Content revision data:
┏━━

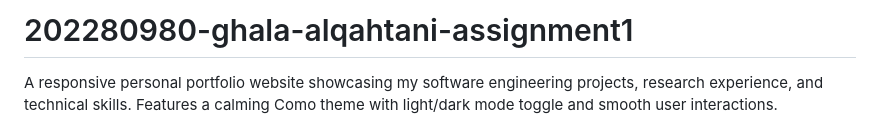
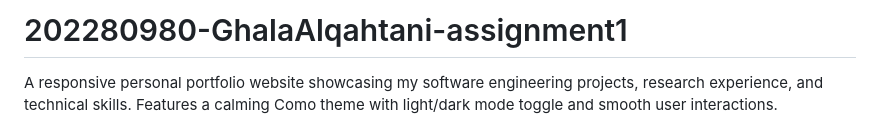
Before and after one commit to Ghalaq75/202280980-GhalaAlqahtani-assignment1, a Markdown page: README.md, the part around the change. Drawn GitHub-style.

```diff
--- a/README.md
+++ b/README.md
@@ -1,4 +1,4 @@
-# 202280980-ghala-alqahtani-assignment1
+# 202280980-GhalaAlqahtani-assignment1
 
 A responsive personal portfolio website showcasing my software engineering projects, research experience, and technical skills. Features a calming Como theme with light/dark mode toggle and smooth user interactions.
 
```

┗━━
┏━━

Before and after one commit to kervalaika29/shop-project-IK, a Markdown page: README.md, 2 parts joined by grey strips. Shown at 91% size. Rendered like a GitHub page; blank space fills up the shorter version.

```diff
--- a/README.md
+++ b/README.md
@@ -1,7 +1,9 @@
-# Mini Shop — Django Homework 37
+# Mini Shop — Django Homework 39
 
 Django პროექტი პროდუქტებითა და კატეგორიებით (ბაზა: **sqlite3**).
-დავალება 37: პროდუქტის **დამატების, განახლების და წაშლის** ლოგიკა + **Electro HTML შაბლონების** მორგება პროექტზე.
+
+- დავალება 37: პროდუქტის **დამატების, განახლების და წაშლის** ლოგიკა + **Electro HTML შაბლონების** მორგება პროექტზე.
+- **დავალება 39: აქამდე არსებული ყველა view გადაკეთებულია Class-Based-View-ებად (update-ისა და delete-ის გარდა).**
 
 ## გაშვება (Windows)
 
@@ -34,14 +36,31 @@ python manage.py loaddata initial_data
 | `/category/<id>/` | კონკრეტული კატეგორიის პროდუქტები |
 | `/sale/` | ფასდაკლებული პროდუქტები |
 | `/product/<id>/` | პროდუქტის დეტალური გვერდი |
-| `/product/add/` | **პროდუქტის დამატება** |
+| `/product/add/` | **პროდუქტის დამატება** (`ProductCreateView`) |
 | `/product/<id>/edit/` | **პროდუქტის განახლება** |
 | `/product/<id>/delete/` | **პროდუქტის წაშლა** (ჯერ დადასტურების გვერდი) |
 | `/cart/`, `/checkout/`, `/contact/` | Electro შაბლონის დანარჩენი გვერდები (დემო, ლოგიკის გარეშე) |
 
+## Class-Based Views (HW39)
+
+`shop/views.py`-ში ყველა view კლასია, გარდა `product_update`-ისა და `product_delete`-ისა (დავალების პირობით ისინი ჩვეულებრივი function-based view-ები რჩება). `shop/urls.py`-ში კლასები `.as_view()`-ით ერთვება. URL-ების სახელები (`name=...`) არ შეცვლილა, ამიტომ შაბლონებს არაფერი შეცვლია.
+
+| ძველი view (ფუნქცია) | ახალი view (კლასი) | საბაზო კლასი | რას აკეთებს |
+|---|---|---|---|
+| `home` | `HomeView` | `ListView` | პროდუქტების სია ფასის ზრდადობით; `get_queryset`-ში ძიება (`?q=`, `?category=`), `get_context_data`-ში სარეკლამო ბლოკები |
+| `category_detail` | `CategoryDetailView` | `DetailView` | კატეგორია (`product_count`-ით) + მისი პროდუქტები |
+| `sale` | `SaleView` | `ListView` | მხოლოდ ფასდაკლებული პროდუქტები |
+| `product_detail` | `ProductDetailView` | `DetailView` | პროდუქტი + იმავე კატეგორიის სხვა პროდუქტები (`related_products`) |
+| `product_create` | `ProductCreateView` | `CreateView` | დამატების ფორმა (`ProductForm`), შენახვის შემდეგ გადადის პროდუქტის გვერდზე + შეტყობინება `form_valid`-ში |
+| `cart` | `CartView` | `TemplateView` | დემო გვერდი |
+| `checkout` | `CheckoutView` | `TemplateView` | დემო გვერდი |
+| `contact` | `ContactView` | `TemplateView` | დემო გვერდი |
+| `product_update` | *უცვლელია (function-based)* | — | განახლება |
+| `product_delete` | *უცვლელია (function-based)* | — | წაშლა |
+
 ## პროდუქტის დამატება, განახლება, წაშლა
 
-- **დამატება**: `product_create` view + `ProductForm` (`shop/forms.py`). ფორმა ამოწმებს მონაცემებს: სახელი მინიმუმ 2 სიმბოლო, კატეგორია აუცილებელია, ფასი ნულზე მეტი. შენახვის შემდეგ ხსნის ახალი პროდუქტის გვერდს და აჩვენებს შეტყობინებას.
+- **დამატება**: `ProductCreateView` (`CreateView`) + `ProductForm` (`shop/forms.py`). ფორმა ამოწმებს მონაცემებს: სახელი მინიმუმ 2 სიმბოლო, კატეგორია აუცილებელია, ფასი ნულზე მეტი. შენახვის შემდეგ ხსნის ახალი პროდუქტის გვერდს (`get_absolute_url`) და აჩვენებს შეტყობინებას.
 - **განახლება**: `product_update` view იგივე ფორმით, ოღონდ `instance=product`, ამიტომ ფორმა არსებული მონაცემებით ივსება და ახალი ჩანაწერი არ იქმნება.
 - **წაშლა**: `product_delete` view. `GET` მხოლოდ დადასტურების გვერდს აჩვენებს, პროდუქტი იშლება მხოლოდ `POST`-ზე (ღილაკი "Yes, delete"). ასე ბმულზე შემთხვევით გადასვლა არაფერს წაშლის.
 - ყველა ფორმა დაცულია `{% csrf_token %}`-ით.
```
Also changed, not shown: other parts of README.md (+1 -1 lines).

┗━━

Task details: Which lines in the records above contain the string "კატეგორია"? Copy each one.

Task answer:
+| `category_detail` | `CategoryDetailView` | `DetailView` | კატეგორია (`product_count`-ით) + მისი პროდუქტები |
-- **დამატება**: `product_create` view + `ProductForm` (`shop/forms.py`). ფორმა ამოწმებს მონაცემებს: სახელი მინიმუმ 2 სიმბოლო, კატეგორია აუცილებელია, ფასი ნულზე მეტი. შენახვის შემდეგ ხსნის ახალი პროდუქტის გვერდს და აჩვენებს შეტყობინებას.
+- **დამატება**: `ProductCreateView` (`CreateView`) + `ProductForm` (`shop/forms.py`). ფორმა ამოწმებს მონაცემებს: სახელი მინიმუმ 2 სიმბოლო, კატეგორია აუცილებელია, ფასი ნულზე მეტი. შენახვის შემდეგ ხსნის ახალი პროდუქტის გვერდს (`get_absolute_url`) და აჩვენებს შეტყობინებას.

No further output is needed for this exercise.